  • I felt I was late to come to the knowledge of Christ; studying the Bible appeared such a daunting task. In desperation, I asked the Lord to give me either a long life to have enough time to study the Bible well, or enough wisdom to grasp its hidden meanings.
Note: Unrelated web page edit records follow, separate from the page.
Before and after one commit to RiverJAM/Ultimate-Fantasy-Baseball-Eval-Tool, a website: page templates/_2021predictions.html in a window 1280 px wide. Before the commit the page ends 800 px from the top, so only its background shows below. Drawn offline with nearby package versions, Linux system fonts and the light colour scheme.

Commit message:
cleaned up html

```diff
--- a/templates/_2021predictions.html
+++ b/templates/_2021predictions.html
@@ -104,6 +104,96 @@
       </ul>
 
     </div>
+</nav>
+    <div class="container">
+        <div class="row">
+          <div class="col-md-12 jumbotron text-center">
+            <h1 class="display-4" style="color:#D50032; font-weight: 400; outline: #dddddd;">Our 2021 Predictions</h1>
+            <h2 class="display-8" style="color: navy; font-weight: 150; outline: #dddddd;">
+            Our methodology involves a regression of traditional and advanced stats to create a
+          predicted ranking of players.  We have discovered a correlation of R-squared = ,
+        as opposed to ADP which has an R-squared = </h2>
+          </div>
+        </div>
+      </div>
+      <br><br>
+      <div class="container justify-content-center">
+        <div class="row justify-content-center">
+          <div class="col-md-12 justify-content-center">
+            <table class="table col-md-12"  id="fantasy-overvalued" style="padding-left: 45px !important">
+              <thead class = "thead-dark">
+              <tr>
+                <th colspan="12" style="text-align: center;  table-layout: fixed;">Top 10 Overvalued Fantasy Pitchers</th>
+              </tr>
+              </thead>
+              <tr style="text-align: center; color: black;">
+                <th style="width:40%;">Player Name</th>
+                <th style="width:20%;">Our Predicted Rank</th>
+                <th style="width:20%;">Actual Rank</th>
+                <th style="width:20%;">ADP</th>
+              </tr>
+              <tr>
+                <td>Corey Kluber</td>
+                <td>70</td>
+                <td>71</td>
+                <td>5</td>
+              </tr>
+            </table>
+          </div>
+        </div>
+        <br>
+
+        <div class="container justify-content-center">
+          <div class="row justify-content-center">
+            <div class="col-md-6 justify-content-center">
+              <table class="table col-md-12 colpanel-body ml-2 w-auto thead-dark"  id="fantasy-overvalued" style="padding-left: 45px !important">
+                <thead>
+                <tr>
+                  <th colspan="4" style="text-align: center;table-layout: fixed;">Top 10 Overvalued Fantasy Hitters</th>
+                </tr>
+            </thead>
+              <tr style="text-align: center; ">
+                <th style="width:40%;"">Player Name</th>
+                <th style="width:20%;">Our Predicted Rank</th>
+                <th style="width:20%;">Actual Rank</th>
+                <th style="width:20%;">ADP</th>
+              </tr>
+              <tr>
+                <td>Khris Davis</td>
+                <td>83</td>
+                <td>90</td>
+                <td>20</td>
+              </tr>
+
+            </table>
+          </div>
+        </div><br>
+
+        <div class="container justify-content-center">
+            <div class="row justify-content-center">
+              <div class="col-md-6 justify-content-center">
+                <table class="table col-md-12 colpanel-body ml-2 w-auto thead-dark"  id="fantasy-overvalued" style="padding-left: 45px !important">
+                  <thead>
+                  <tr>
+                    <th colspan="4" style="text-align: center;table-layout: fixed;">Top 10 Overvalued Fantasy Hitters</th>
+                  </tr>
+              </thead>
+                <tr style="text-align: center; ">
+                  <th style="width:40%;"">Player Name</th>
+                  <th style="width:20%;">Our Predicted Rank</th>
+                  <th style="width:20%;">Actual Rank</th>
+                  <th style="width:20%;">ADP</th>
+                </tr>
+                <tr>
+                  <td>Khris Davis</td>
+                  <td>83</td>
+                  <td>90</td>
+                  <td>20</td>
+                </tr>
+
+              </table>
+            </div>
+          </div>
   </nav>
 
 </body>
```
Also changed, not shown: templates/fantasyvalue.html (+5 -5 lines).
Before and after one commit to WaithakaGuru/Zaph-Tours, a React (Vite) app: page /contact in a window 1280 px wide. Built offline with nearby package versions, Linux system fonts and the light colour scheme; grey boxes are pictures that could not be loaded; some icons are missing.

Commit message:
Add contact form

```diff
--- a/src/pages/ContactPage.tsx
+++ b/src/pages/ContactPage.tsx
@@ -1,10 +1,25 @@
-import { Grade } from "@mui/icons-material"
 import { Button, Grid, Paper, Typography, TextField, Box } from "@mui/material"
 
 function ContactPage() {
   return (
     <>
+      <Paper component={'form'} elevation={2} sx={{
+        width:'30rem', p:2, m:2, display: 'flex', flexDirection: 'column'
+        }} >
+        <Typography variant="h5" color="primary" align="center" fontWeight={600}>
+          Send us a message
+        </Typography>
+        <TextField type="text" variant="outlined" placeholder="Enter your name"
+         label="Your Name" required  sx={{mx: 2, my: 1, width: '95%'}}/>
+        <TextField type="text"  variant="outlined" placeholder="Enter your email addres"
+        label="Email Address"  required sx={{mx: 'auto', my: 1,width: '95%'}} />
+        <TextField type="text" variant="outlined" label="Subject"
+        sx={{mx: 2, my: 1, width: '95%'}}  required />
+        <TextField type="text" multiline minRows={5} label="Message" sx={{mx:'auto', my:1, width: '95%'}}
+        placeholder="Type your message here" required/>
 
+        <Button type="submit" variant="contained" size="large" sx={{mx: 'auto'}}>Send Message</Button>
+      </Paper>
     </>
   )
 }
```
In His everlasting generosity, God gave me both.
  • When asked why he never defended himself against the many accusations regarding some of his writings, Father Matta El-Meskeen replied, "Did you read the Exposition of the Gospel of John and benefit from it? ... My son I won't spend my time replying to anyone, but, my son, I will die and they will die and the Church will remain, as well as what we offered to her, and the next generations will judge us."[20] (The Gospel of the day of his departure (June 8, 2006) according to the Coptic Lectionary was John 15:17-25.)


Further reading

A comprehensive bibliography of writings by and about of Fr Matta is maintained on the Archive of Contemporary Coptic Orthodox Theology: Bibliography of Fr Matthew in English Translation, Biographies and Academic Studies.

In Vol.27, No. 3 & 4, Fall & Winter 2006 of Coptic Church Review, there is an important article by Rev. Dr. John Watson, who lives in Highclisse, Dorset, UK. It is in 27 pages and its title is "Abouna Matta El Meskeen Contemporary Desert Mystic". Coptic Church Review is published by Society of Coptic Church Studies, P.O. Box 714, E. Brunswick, NJ 08816, USA. The article is also available in microfilm format from University Microfilms International, 300 North Zeeb Rd., Ann Arbor, MI 48106, USA.

External links

Articles by Fr. Matta El-Maskeen